◆ Problem details
In the lines below, look for "TalkBack". Copy each line where it appears.

◆ Records
● ● ● ●
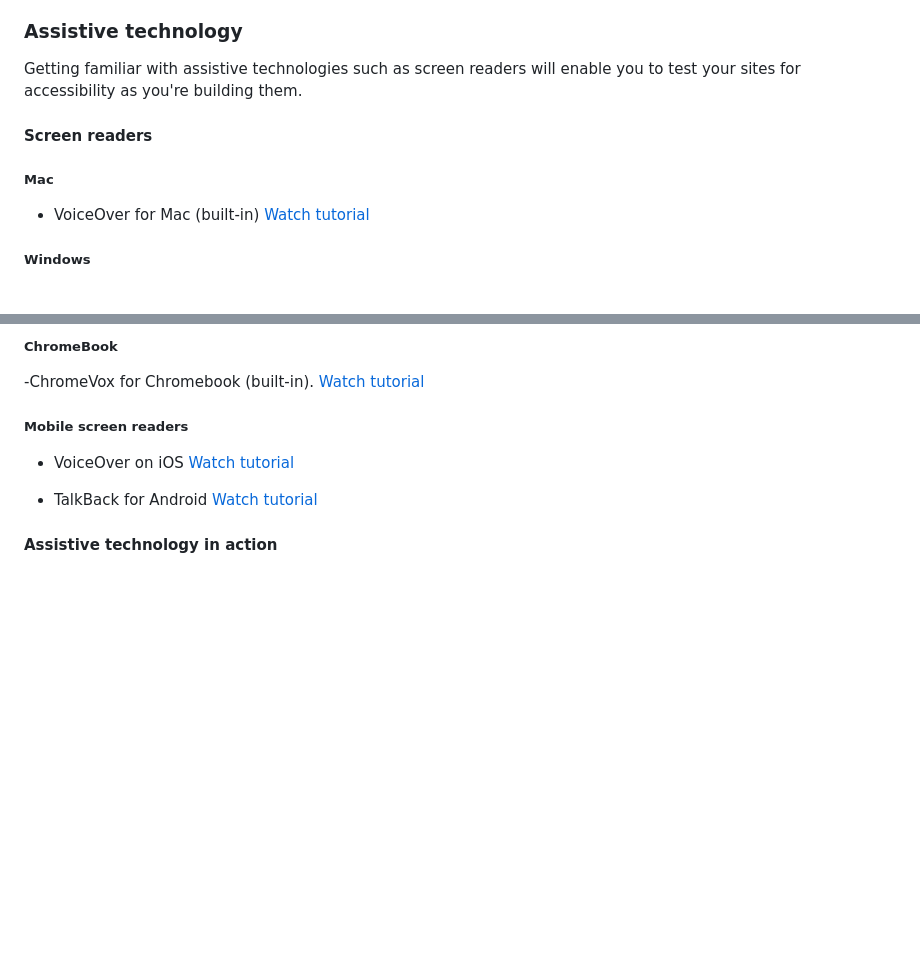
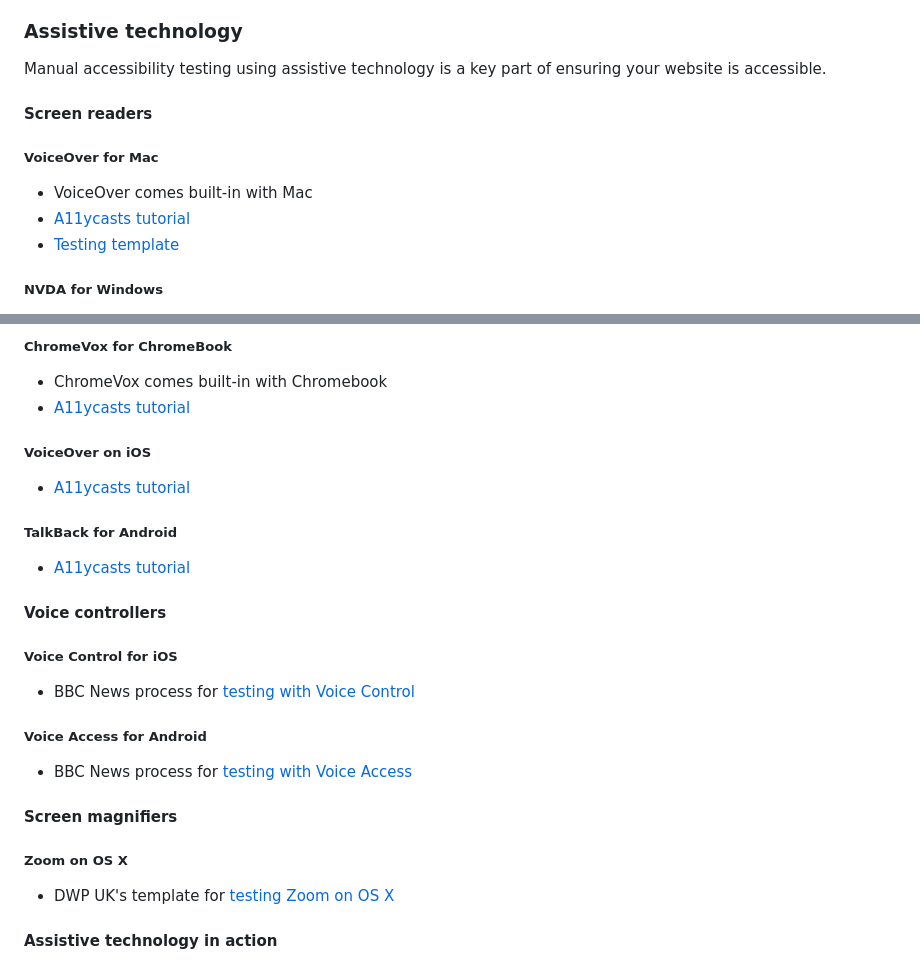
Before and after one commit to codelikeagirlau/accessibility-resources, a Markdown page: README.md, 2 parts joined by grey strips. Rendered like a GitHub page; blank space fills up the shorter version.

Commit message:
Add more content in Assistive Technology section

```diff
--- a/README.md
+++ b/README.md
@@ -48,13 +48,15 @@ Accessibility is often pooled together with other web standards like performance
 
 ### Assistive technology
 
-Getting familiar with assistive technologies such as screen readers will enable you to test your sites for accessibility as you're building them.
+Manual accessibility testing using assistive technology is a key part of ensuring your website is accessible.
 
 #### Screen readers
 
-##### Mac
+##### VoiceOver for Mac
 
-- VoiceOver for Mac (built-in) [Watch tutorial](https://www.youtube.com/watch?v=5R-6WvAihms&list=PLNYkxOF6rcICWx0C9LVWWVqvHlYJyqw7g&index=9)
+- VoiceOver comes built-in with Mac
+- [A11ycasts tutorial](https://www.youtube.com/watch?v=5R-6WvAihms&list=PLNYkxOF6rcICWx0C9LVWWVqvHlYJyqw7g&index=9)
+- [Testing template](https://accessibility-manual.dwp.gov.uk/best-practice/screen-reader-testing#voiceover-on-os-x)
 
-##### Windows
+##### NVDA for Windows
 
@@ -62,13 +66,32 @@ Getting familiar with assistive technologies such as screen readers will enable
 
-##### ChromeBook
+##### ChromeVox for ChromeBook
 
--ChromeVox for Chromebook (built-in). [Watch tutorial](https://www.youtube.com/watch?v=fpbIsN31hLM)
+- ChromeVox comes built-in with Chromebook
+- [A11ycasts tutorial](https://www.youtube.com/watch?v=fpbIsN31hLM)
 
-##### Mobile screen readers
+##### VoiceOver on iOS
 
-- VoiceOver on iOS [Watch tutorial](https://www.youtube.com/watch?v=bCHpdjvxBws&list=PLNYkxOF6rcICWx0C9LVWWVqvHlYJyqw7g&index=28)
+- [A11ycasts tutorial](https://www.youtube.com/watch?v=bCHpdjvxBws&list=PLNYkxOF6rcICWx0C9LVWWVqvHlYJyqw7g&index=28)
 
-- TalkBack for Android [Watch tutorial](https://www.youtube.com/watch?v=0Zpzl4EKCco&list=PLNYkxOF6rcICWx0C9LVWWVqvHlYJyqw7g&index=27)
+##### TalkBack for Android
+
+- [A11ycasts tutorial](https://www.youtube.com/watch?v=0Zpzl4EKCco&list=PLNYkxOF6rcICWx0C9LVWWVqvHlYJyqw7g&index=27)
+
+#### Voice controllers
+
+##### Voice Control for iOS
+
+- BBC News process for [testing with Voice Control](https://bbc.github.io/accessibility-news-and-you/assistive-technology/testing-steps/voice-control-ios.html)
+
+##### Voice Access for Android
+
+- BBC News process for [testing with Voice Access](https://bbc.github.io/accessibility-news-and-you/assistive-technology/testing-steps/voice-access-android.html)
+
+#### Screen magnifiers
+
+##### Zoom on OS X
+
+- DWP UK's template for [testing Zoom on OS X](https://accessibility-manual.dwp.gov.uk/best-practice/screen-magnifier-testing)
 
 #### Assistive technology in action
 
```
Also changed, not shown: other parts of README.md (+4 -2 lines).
● ● ● ●
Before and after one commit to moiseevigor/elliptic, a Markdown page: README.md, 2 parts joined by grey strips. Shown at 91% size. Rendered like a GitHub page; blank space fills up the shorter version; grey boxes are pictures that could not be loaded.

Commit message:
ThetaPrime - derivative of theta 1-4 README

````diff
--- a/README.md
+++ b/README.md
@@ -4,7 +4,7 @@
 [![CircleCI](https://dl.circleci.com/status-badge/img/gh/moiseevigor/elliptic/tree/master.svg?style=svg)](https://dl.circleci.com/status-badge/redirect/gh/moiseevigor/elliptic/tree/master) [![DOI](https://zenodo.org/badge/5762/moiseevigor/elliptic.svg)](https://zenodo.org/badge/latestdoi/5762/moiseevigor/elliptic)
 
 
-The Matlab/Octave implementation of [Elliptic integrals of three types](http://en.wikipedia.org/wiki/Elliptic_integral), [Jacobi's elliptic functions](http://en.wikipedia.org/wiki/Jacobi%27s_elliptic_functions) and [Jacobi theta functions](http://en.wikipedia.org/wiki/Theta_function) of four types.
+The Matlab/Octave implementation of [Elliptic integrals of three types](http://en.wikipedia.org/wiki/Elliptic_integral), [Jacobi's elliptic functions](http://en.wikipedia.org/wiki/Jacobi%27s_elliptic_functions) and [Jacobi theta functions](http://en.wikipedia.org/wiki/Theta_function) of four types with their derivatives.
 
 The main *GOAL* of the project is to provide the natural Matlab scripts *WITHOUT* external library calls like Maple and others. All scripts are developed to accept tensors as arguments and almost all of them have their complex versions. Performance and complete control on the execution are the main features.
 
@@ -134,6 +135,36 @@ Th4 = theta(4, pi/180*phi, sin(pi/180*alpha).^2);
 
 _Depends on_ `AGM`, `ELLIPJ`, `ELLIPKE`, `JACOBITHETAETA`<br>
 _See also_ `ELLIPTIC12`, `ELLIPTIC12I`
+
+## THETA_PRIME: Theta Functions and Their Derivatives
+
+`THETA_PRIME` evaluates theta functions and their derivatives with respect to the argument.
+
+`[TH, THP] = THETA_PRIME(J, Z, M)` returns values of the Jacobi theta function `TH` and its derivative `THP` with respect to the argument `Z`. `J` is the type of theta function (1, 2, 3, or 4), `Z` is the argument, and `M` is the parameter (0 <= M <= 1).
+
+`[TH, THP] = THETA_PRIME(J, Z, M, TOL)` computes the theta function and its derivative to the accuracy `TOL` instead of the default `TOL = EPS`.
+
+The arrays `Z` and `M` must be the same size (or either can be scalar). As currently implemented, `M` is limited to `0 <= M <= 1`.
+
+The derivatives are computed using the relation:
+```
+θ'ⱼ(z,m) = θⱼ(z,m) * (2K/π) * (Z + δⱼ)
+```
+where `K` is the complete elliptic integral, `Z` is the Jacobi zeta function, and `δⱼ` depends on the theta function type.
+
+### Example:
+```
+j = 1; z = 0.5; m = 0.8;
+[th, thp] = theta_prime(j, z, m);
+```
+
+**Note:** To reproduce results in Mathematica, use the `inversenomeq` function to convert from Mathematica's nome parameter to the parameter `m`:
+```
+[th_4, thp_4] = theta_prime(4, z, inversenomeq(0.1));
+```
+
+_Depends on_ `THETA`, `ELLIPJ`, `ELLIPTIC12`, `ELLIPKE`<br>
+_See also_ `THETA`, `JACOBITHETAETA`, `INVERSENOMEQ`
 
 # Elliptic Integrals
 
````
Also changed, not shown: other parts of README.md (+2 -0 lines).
● ● ● ●
◆ Answer
-- TalkBack for Android [Watch tutorial](https://www.youtube.com/watch?v=0Zpzl4EKCco&list=PLNYkxOF6rcICWx0C9LVWWVqvHlYJyqw7g&index=27)
+##### TalkBack for Android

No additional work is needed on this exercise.